Health Beat now enjoys more than 1.1 million unique visitors to its site, and this grows daily.
Health Beat posts were initially promoted on the corporate Spectrum Health Facebook page, but the team decided it needed to have its own presence.
In a relatively short time, the Health Beat Facebook page has built up a following of more than 33,000 fans.
Because the hospital network treats patients from around the world, Health Beat boosts posts strategically to specific regions where there is the most interest. For instance, the story of “Tiny Dancer” Lily-Mae Morrison, an 8-year-old girl whose story gained international attention and even inspired a meeting with Elton John, was promoted to her hometown of Claregalway, Ireland.
Health Beat also promotes its content on its own Twitter, Instagram, Google+ and YouTube feeds as well as its Spectrum Health partner social media pages. Health Beat’s stories are regularly the top posts shared on social for Spectrum Health, continually showing the value of brand journalism to the health system as a whole.

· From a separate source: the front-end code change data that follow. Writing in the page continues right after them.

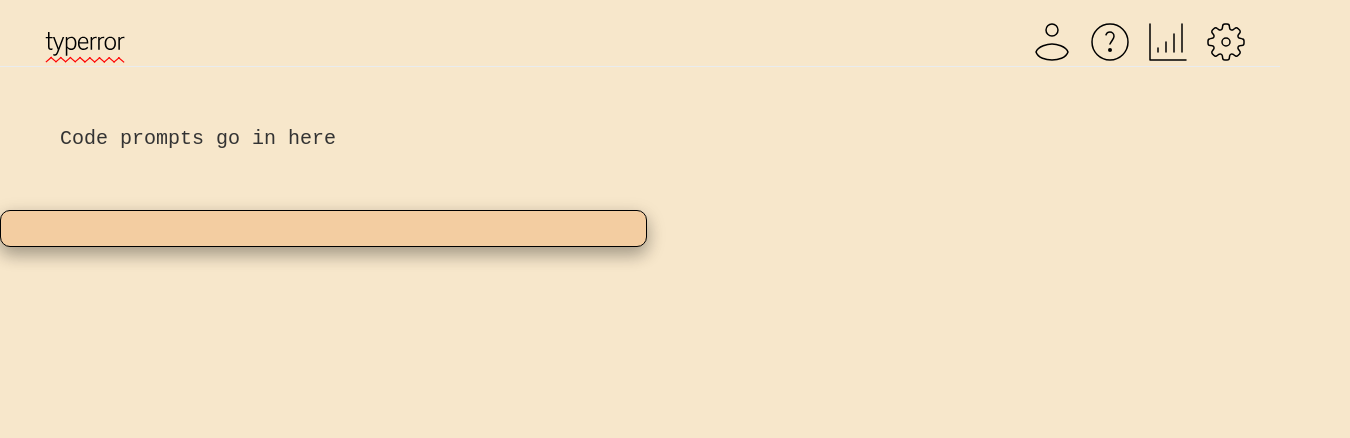
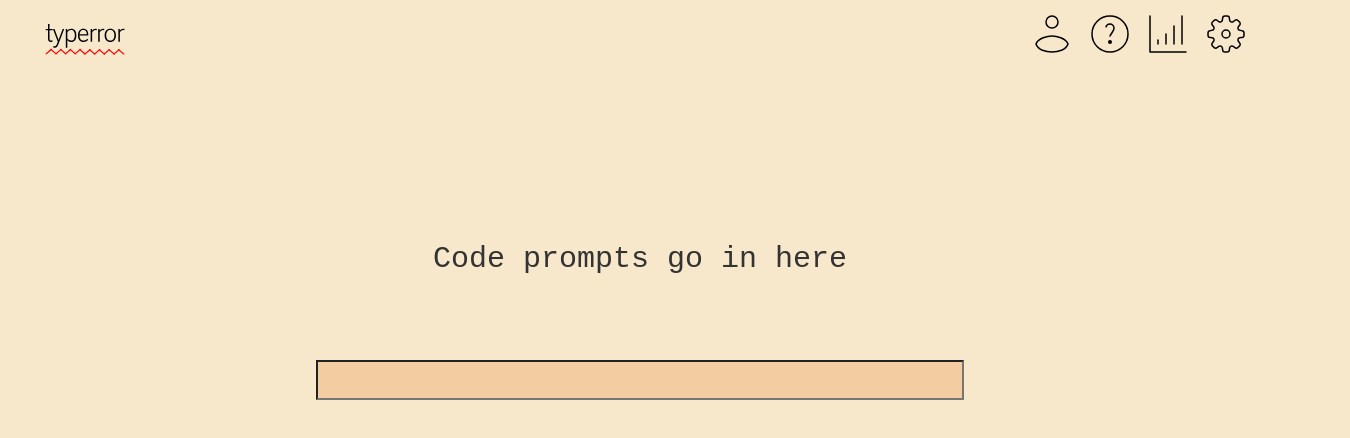
Before and after one commit to team-thunderdome/typerror, a React (Create React App) app in the folder client/: page /gamingpage in a window 1280 px wide. Shown: the top 438 px of the page, 1350 px wide, since content can reach past the window. Built offline with nearby package versions, Linux system fonts and the light colour scheme.

Commit message:
Gaming page view fix (#8)
* 💄Fix format for the gaming page

* 💄 Fix format for textbox

* 💄 Fix format for the header component

* 💄 Fix textbox style

* 🚚 fixed file path

```diff
--- a/client/src/Codebox.css
+++ b/client/src/Codebox.css
@@ -3,9 +3,7 @@
   height: auto;
   background-color: #f5f5f500;
   border-radius: 5px;
-  margin: 50px;
-  padding: 10px;
-  font-size: 20px;
+  font-size: 30px;
   font-family: "Courier New", Courier, monospace;
   color: #333;
   overflow: auto;
--- /dev/null
+++ b/client/src/GamingPage.css
@@ -0,0 +1,36 @@
+html,
+body {
+    margin: 0;
+}
+
+#content-container {
+    display: flex;
+    flex-direction: column;
+    align-items: flex-start;
+    height: 100vh;
+    width: 100vw;
+}
+
+#top-menu-bar {
+    width: 100vw;
+    text-align: center;
+}
+
+#code-box {
+    width: 100vw;
+    height: 40vh;
+    padding-top: 100px;
+    box-sizing: border-box;
+    text-align: center;
+    justify-content: center;
+    display: flex;
+    flex-direction: column;
+}
+
+#input-text-box {
+    width: 100vw;
+    height: 60vh;
+    text-align: center;
+    display: flex;
+    justify-content: center;
+}
--- a/client/src/GamingPage.js
+++ b/client/src/GamingPage.js
@@ -3,18 +3,23 @@ import TextBox from "./TextBox.js";
 import Header from "./Header.js";
 import Codebox from "./Codebox.js";
 
+import "./GamingPage.css"
+
 const GamingPage = () => {
   return (
-    <div
-      style={
-        {
-          /* backgroundColor: '#F7E7CB' */
-        }
-      }
-    >
-      <Header />
-      <Codebox />
-      <TextBox />
+    <div id="content-container">
+      <div id="top-menu-bar">
+        <Header />
+      </div>
+
+      <div id="code-box">
+        <Codebox />
+      </div>
+
+      <div id="input-text-box">
+        <TextBox />
+      </div>
+
     </div>
   );
 };
--- a/client/src/Header.css
+++ b/client/src/Header.css
@@ -2,9 +2,9 @@
   display: flex;
   justify-content: space-between;
   align-items: center;
+  vertical-align: center;
   width: 100vw;
   box-sizing: border-box;
-  border-bottom: 1px solid #e9ecef;
   padding-top: 10px;
 }
 
--- a/client/src/Header.js
+++ b/client/src/Header.js
@@ -1,4 +1,5 @@
 import "./Header.css";
+
 import profile from "./assets/profile.svg";
 import about from "./assets/about.svg";
 import leader from "./assets/leader.svg";
--- a/client/src/LandingPage.js
+++ b/client/src/LandingPage.js
@@ -1,4 +1,4 @@
-import "./landingPage.css";
+import "./LandingPage.css";
 import StartButton from "./StartButton.js";
 import Title from "./Tagline.js";
 import Header from "./Header.js";
--- a/client/src/TextBox.js
+++ b/client/src/TextBox.js
@@ -3,7 +3,7 @@ import "./textBox.css";
 const TextBox = () => {
   return (
     <div>
-      <input className="textInput" type="text" />
+      <input className="textInput" type="text" maxlength="40" />
     </div>
   );
 };
--- a/client/src/textBox.css
+++ b/client/src/textBox.css
@@ -1,4 +1,4 @@
-.textInput {
+/* .textInput {
   color: #000;
   background-color: #f3cda1;
   display: inline-block;
@@ -9,8 +9,21 @@
   border-radius: 10px;
   text-align: left;
   padding-right: 20em;
-  width: 27em;
+  max-width: 27em;
   box-shadow: 0 8px 16px 0 rgba(0, 0, 0, 0.2), 0 6px 20px 0 rgba(0, 0, 0, 0.19);
+  font-size: 30px;
+} */
+
+.textInput {
+  color: #000;
+  background-color: #f3cda1;
+  display: inline-block;
+  display: flex;
+  width: 50vw;
+  max-width: 50vw;
+  min-width: 200px;
+  font-size: 30px;
+  text-align: center;
 }
 
 .startButton:hover {
```
Also changed, not shown: client/src/Codebox.js (line endings or trailing spaces).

To broaden its reach, the Health Beat team recognized it needed to branch out beyond the digital realm. It now produces a print Health Beat magazine mailed directly to specific areas to meet the hospital system’s business goals. The most recent edition showcases Spectrum Health’s efforts to reduce diabetes and heart disease in the Hispanic community, which recently earned the nonprofit system the Foster G. McGaw Prize for excellence in community service.
Cheryl works closely with other teams within the hospital network—including public relations, internal communications, the Foundation, patient-family advisory councils and even admissions—to cross-promote Health Beat stories.
Health Beat photos and other assets are used in both internal and external presentations, in digital displays and in advertising campaigns for the hospital, as well as in hospital waiting rooms and at local events.
Producing its own news daily has enhanced Spectrum Health's relationship with the media. In addition to writing press releases to pitch stories, the public relations team now often works with the Health Beat team to cover stories, giving them a complete package of assets to share with the media. The PR team has seen greater success in getting media pickup by doing so.
As the success of Health Beat illustrates, it is possible for a blog to have continued growth if your team is committed to serving your readers with helpful, authentic content, publishing regularly and promoting it relentlessly.
Of course, it requires taking a team approach and dedicating enough resources to make it happen. If your organization isn’t willing to go all in, it will be more difficult to make an impact as significant as this.
If you have the vision and the desire but lack the resources, consider working with a digital marketing agency or a team of freelancers who can take on some of the workload. Agency writers or freelancers can interview subject matter experts and draft posts for them to approve, making it easier for busy professionals to contribute.
However, there’s no substitute for having an on-site champion who is invested in your organization and committed to leading the charge across your organization. Even if it’s just one person (for now), success tends to have a snowball effect.
“The more success we show, the more our leadership and providers are appreciative of what we're doing,” Cheryl said. “They see the value of what we're doing and they give us the resources that we need to continue to do the good work that supports our healthcare system as a whole. We’re truly making a difference, and isn’t that what we all want to do?”